Santos has been living back in New Mexico for a year this month, which might explain why not a lot of people know him just yet. But you probably will soon, because I promise he does the kind of stuff this town likes—bluesy rock in the vein of Hendrix and Stevie Ray Vaughan, but maybe a little dirtier than either—and, at 31, he's young, too.

Santos is one of those self-taught kind of guitarists, developing his own methods by studying a chord chart when he was just out of high school and, he says, by playing along with the radio (a time-honored tradition for guitar newbies). "If I could play that same chord I was hearing, I knew I was doing alright," he says with a laugh. "I just put my ear to any style out there I could."

From there, it was a matter of transferring his already-present love of the written word into lyric form, a move that he says was easy since he already wrote a lot of poetry. Musically, however, he gravitated toward the rock side of blues. "I always liked the more soulful stuff, musically," Santos says. "I mean, I jammed out to Green Day, and I still do, but I always liked the influence of older people showing me what they liked, and that meant guitar stuff from the '70s."

By the time he got to Austin in 2006, Santos was a different person.
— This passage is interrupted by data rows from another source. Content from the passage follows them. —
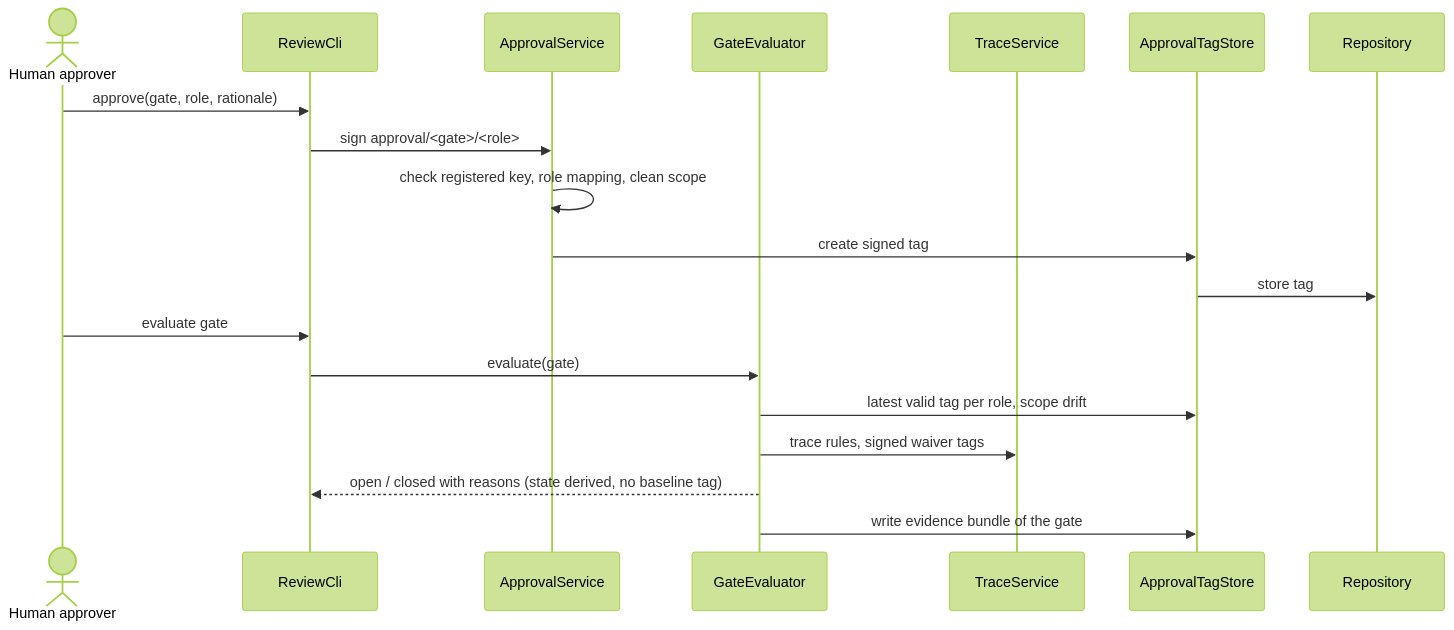
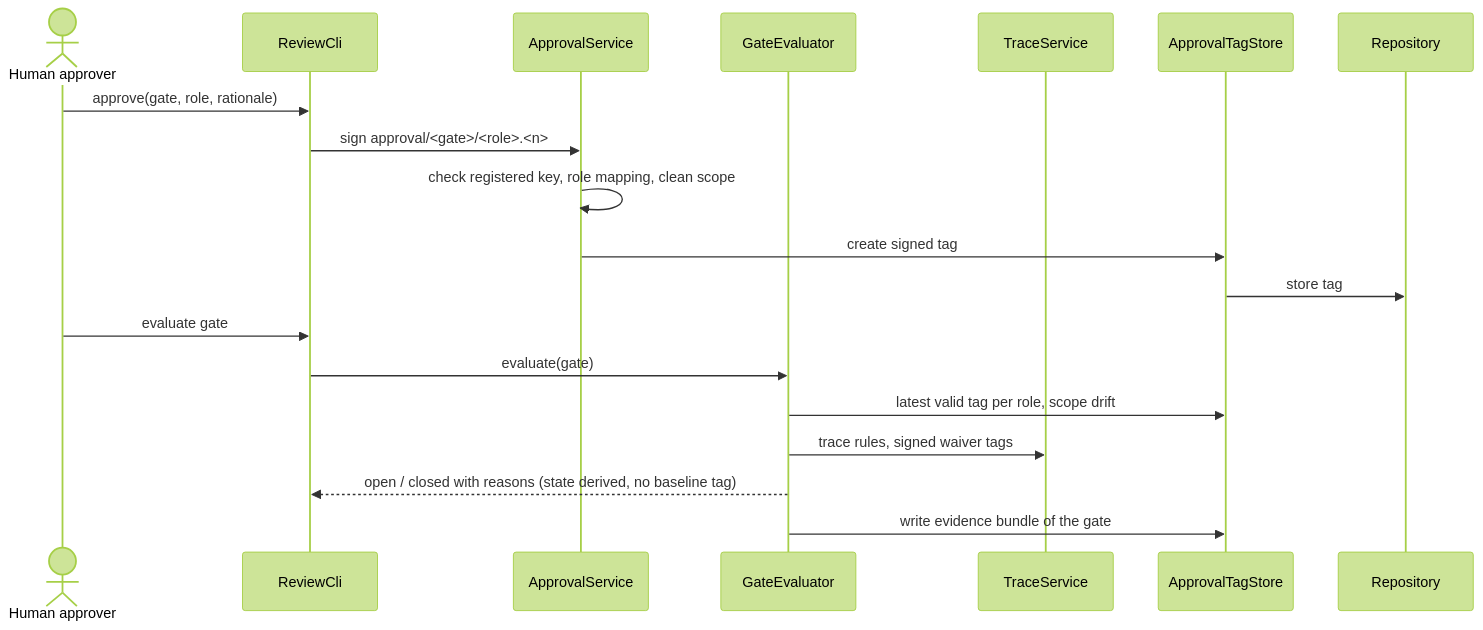
Before and after one commit to DanielLockau-MLPA/specflow: the diagram in docs/diagrams/03_approval_gate_path.mmd, drawn with Mermaid (forest theme). The commit also changed 23 other files, not shown here.

First line of the commit message:
Align architecture model and diagrams with the implementation

```diff
--- a/docs/diagrams/03_approval_gate_path.mmd
+++ b/docs/diagrams/03_approval_gate_path.mmd
@@ -1,19 +1,19 @@
 sequenceDiagram
   actor H as Human approver
   participant CLI as ReviewCli
   participant AP as ApprovalService
   participant GE as GateEvaluator
   participant TS as TraceService
   participant TG as ApprovalTagStore
   participant R as Repository
   H->>CLI: approve(gate, role, rationale)
-  CLI->>AP: sign approval/<gate>/<role>
+  CLI->>AP: sign approval/<gate>/<role>.<n>
   AP->>AP: check registered key, role mapping, clean scope
   AP->>TG: create signed tag
   TG->>R: store tag
   H->>CLI: evaluate gate
   CLI->>GE: evaluate(gate)
   GE->>TG: latest valid tag per role, scope drift
   GE->>TS: trace rules, signed waiver tags
   GE-->>CLI: open / closed with reasons (state derived, no baseline tag)
   GE->>TG: write evidence bundle of the gate
```
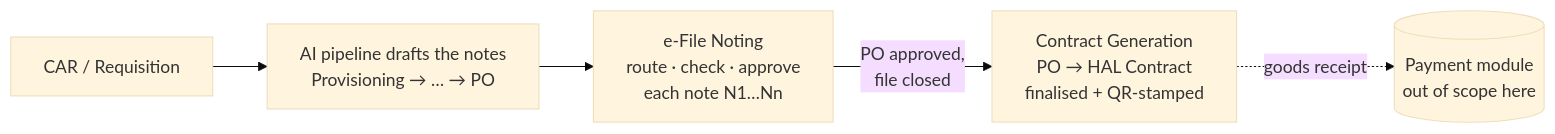
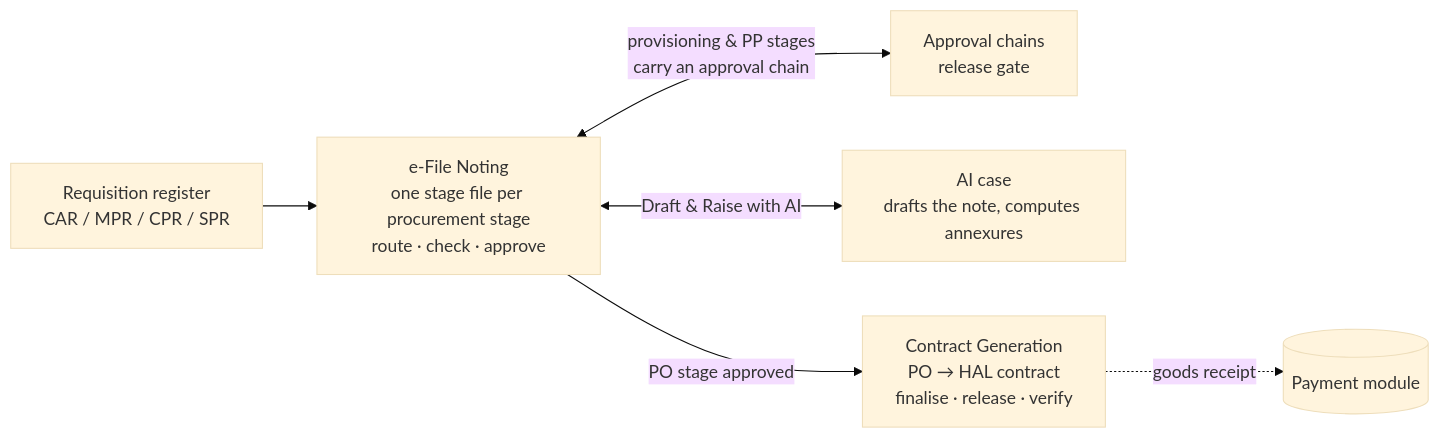
One commit to alpha08-prog/HAL_Procurement_Portal changed the diagram in WORKFLOW_GUIDE.md. Above: the diagram before and after it, drawn with Mermaid (base theme). The commit also changed other lines of this file and 161 other files, not shown here.

````diff
--- a/WORKFLOW_GUIDE.md
+++ b/WORKFLOW_GUIDE.md
@@ -20,7 +19,8 @@
 ```mermaid
 flowchart LR
-  A[CAR / Requisition] --> B[AI pipeline drafts the notes\nProvisioning → … → PO]
-  B --> C[e-File Noting\nroute · check · approve\neach note N1…Nn]
-  C -->|PO approved,\nfile closed| D[Contract Generation\nPO → HAL Contract\nfinalised + QR-stamped]
-  D -.->|goods receipt| E[(Payment module\nout of scope here)]
+  G[Requisition register<br/>CAR / MPR / CPR / SPR] --> C[e-File Noting<br/>one stage file per procurement stage<br/>route · check · approve]
+  C <-->|provisioning & PP stages<br/>carry an approval chain| E[Approval chains<br/>release gate]
+  C <-->|Draft & Raise with AI| F[AI case<br/>drafts the note, computes annexures]
+  C -->|PO stage approved| D[Contract Generation<br/>PO → HAL contract<br/>finalise · release · verify]
+  D -.->|goods receipt| A[(Payment module)]
 ```
````
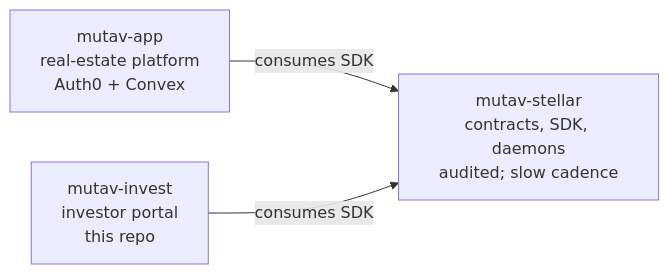
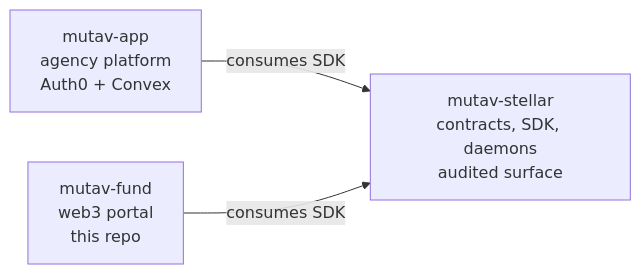
The diagram in README.md (mutav-finance/mutav-fund), drawn with Mermaid before and after one commit. The commit also changed other lines of this file and 5 other files, not shown here.

First line of the commit message:
chore: rename mutav-invest → mutav-fund + expand scope to fund mgmt (#6)

````diff
--- a/README.md
+++ b/README.md
@@ -18,8 +31,8 @@
 ```mermaid
 flowchart LR
-  STL[mutav-stellar<br/>contracts, SDK, daemons<br/>audited; slow cadence]
-  APP[mutav-app<br/>real-estate platform<br/>Auth0 + Convex]
-  INV[mutav-invest<br/>investor portal<br/>this repo]
+  STL[mutav-stellar<br/>contracts, SDK, daemons<br/>audited surface]
+  APP[mutav-app<br/>agency platform<br/>Auth0 + Convex]
+  FUND[mutav-fund<br/>web3 portal<br/>this repo]
   APP -->|consumes SDK| STL
-  INV -->|consumes SDK| STL
+  FUND -->|consumes SDK| STL
 ```
````
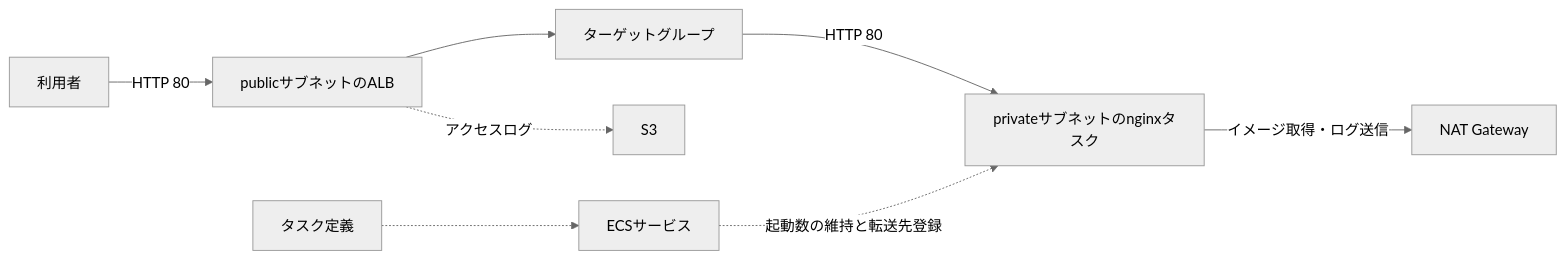
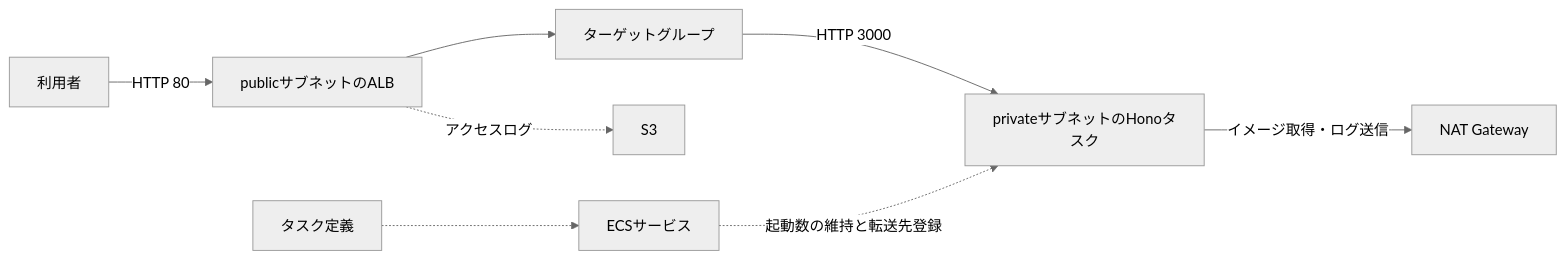
Before and after one commit to kojiyamauchi/hono-app: the fourth of 4 diagrams in README.md, drawn with Mermaid (neutral theme). The commit also changed other lines of this file and 1 other file, not shown here.

````diff
--- a/README.md
+++ b/README.md
@@ -515,10 +532,10 @@
 ```mermaid
 flowchart LR
   client[利用者] -->|HTTP 80| alb[publicサブネットのALB]
   alb --> target[ターゲットグループ]
-  target -->|HTTP 80| task[privateサブネットのnginxタスク]
+  target -->|HTTP 3000| task[privateサブネットのHonoタスク]
   definition[タスク定義] -.-> service[ECSサービス]
   service -. 起動数の維持と転送先登録 .-> task
   task -->|イメージ取得・ログ送信| nat[NAT Gateway]
   alb -. アクセスログ .-> s3[S3]
 ```
````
He'd hone his skills by grinding often, and by sitting in as a session musician or booking and producing other artists to establish himself as a member of the community. And to learn. "You start to gain this maturity, which was lacking for me early on," he says. "My biggest advice for people when they ask how they might get better? You listen."

Of course, before he got better or matured, Santos would record an EP in 2009. "It was not good. It was very amateur and I just wasn't ready," he says. "It was back to the drawing board, writing better songs, feeling comfortable with what I'm putting out, which was professionally tough for me at first—I'm writing from the depths of myself—but now I'm feeling comfortable and gaining confidence."

This meant putting a band together featuring members like Albuquerque drummer Mo Roberts and young Santa Fe blues rock shredder Jake Montiel, but also enlisting seasoned musician-producer Jono Manson and his Kitchen Sink Studios for help with Santos' upcoming full-length debut. There's no title yet, and no specific release window; they're really only recording two songs at a time, Santos says, because this is an era of singles. "When was the last time you went to a store, not a concert, and bought an album?" he asks—and rightly so.

Next steps would obviously include making a name for himself in Santa Fe, a trick that's not always easy to accomplish for a newcomer. "I'm a firm believer that I won't get anywhere if I'm not a part of the community," Santos says, "but at the same time, I'm totally cool with people just showing up to my shows so long as I get out there and grind and enjoy what I'm doing."

And he's worth it. Lord knows I've trashed my fair share of wanky blues rock bands before (and definitely will again), but Santos has a certain something that not only sounds tight as hell, but somehow bridges a gap between the roots of blues rock and a younger slant without resorting to endlessly masturbatory guitar solo tomfoolery. If you don't believe me, that's fine—just pop by his El Farol show this Friday night. And then, someone please throw him on an opening slot for something (I'm looking at you, Jamie Lenfestey and AMP Concerts). If nothing else, I just kinda want to see how this plays out.

Zay Santos
8:30 pm Friday March 9. $5.
El Farol,
808 Canyon Road,